Resources

studio 1.4

studio 1.4

February 6

Alter Ego

Inspiration:

Leading up to the celebration of Purim we find the following text:

from myjewishlearning.com

…People are invited to relinquish normal modes of behavior for one day, embracing behavior otherwise viewed with suspicion. Controlled and institutionalized chaos affirms the greater structure of Jewish custom and law by forming an outlet for a healthy questioning and challenge from within. At the same time, consequences of losing control are further balanced by traditions of giving extra tzedakah(charity) and special gifts to friends and neighbors (mishloch manot) on Purim. Even in its antinomianism (breaking the rules), the tradition has one eye focused on communal balance.

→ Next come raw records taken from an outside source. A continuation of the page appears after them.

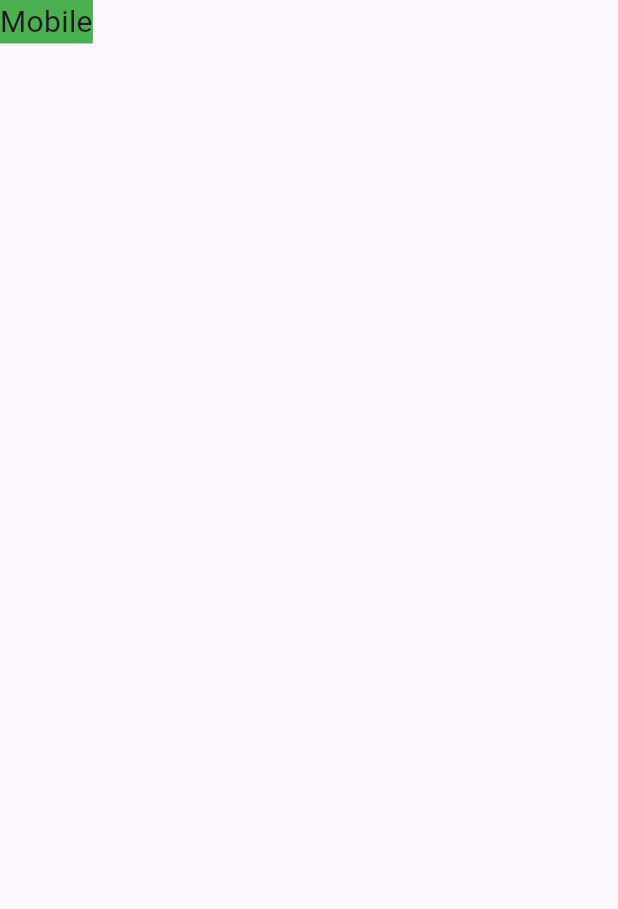
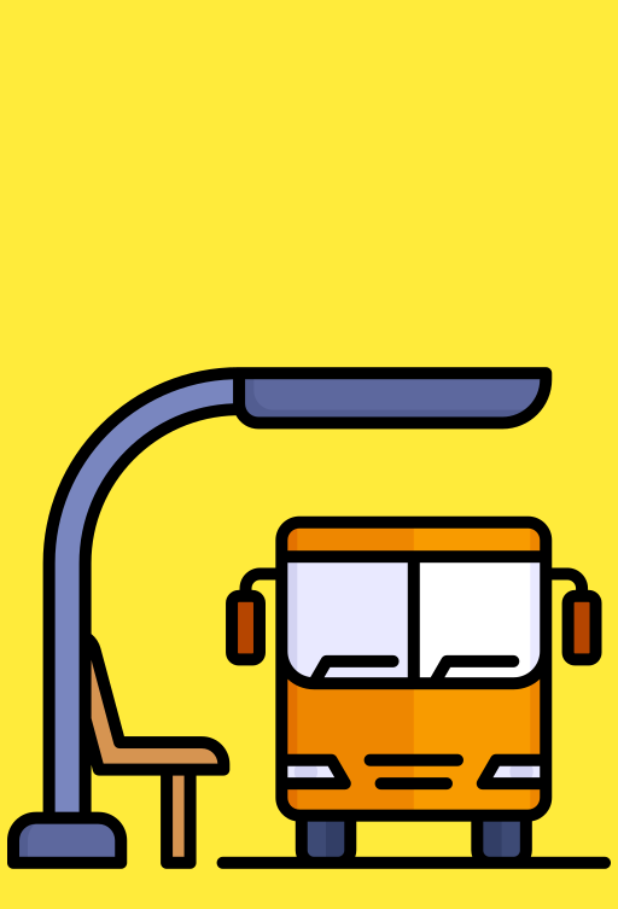
Before and after one commit to rajshekhar27/School-Ride, a Flutter app: the first screen one second after launch, on a phone screen of 412 x 824 dp. Shown: the top 909 px of the screen. Run offline on Flutter 3.47's test engine with Material 3 defaults, Android fonts, the phone set to English and light mode, and no system bars.

Commit message:
responsive design and splash screen

```diff
--- a/lib/Responsive_Layout/Responsive_Layout.dart
+++ b/lib/Responsive_Layout/Responsive_Layout.dart
@@ -4,9 +4,8 @@ class ResponsiveLayout extends StatelessWidget {
 
   Widget mobile;
   Widget tablet;
-  Widget desktop;
 
-  ResponsiveLayout({required this.desktop,required this.mobile, required this.tablet}) : super();
+  ResponsiveLayout({required this.mobile, required this.tablet}) : super();
 
   @override
   Widget build(BuildContext context) {
@@ -14,11 +13,8 @@ class ResponsiveLayout extends StatelessWidget {
       if(constraints.maxWidth<500)
         {
           return mobile;
-        }else if(constraints.maxWidth<1100){
+        }else
         return tablet;
-      }else{
-        return desktop;
-      }
     });
   }
 }
--- a/lib/Screens/MobileScreen.dart
+++ /dev/null
@@ -1,15 +0,0 @@
-import 'package:flutter/material.dart';
-
-class MobileScreen extends StatelessWidget {
-  const MobileScreen({super.key});
-
-  @override
-  Widget build(BuildContext context) {
-    return SafeArea(child: Scaffold(
-      body: Container(
-        color: Colors.green,
-        child: Text("Mobile", textAlign: TextAlign.center, style: TextStyle(fontSize: 20),),
-      ),
-    ));
-  }
-}
--- /dev/null
+++ b/lib/Screens/MobileScreen/SplashScreen.dart
@@ -0,0 +1,35 @@
+import 'dart:async';
+
+import 'package:flutter/material.dart';
+
+import 'MLoginScreen.dart';
+
+class MSplashScreen extends StatefulWidget {
+  const MSplashScreen({super.key});
+
+  @override
+  State<MSplashScreen> createState() => _SplashscreenState();
+}
+
+class _SplashscreenState extends State<MSplashScreen> {
+  @override
+  void initState() {
+    Timer(Duration(seconds: 3),(){
+      Navigator.pushReplacement(context, MaterialPageRoute(builder: (context){
+        return MLoginScreen();
+      }));
+    });
+
+    super.initState();
+  }
+
+  @override
+  Widget build(BuildContext context) {
+    return Scaffold(
+      body: Container(
+        color: Colors.yellow,
+        child: Center(child: Image.asset("assets/images/busLogo.png")),
+      ),
+    );
+  }
+}
--- a/lib/main.dart
+++ b/lib/main.dart
@@ -1,8 +1,7 @@
 import 'package:flutter/material.dart';
 import 'package:schoolride/Responsive_Layout/Responsive_Layout.dart';
-import 'package:schoolride/Screens/DesktopScreen.dart';
-import 'package:schoolride/Screens/MobileScreen.dart';
-import 'package:schoolride/Screens/TabletScreen.dart';
+import 'package:schoolride/Screens/MobileScreen/SplashScreen.dart';
+import 'Screens/TabletScreen/TLoginScreen.dart';
 
 
 void main() {
@@ -15,12 +14,18 @@ class SchoolRide extends StatelessWidget {
   @override
   Widget build(BuildContext context) {
     return MaterialApp(
-      showSemanticsDebugger: false,
+      debugShowCheckedModeBanner: false,
       title: "MyKid's Bus",
-      theme: ThemeData(
-        primarySwatch: Colors.orange,
-      ),
-      home:ResponsiveLayout(desktop: DesktopScreen(), mobile: MobileScreen(), tablet: TabletScreen())
+        theme: ThemeData(
+          iconTheme: IconThemeData(color: Colors.black),
+          appBarTheme: AppBarTheme(
+            centerTitle: true,
+            backgroundColor: Colors.orange.shade400,
+            elevation: 2,
+            titleTextStyle: TextStyle(color: Colors.black,fontSize: 19, fontWeight: FontWeight.normal),
+          ),
+        ),
+      home:ResponsiveLayout(mobile: MSplashScreen(), tablet: TLoginScreen())
     );
   }
 }
```
Also changed, not shown: lib/Screens/DesktopScreen.dart (deleted, +0 -15 lines), lib/Screens/MobileScreen/MLoginScreen.dart (added, +26 -0 lines), lib/Screens/TabletScreen.dart (deleted, +0 -15 lines), lib/Screens/TabletScreen/SplashScreen.dart (added, +34 -0 lines), lib/Screens/TabletScreen/TLoginScreen.dart (added, +17 -0 lines), pubspec.yaml (+8 -2 lines), assets/images/busLogo.png (added), assets/images/busSplash.png (added), 2 other files.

It is taught that in messianic times, only the festival of Purim will continue to be celebrated. Despite efforts to untangle its rich weave of paradoxes, no simple analysis suffices to explain this most unusual and dynamic of the Jewish holidays.

Guest artist

Erika Devries

What we will do:

Using props, sets, makeup and clothing create an image of your alter ego or a false identity. It can be someone you imagine yourself being or your anti pod or an opposite. We will created animated GIF image.

click on image to see animation


Important Habits of mind:

  • Creating, imagining and Innovation
  • Thinking Flexibly
  • Thinking about Thinking (Metacognition)
  • Taking Responsible Risks
  • Striving for Accuracy
  • Finding Humor
  • Questioning and Posing Problems
  • Thinking Interdependently
  • Applying Past Knowledge to New Situations
Tu B’Shevat

Tu B’Shevat

Sculpture exploration project

Clay is a natural material that came from the earth. It’s a great way to explore the ideas around Tu B’shvat, the New Year for the trees.

Through using natural materials such as clay, wood, twigs and branches, seeds and paper we learn about nature cycles.

Tu B’shavat Seder is a tradition that incorporates songs, vine and fruit tasting.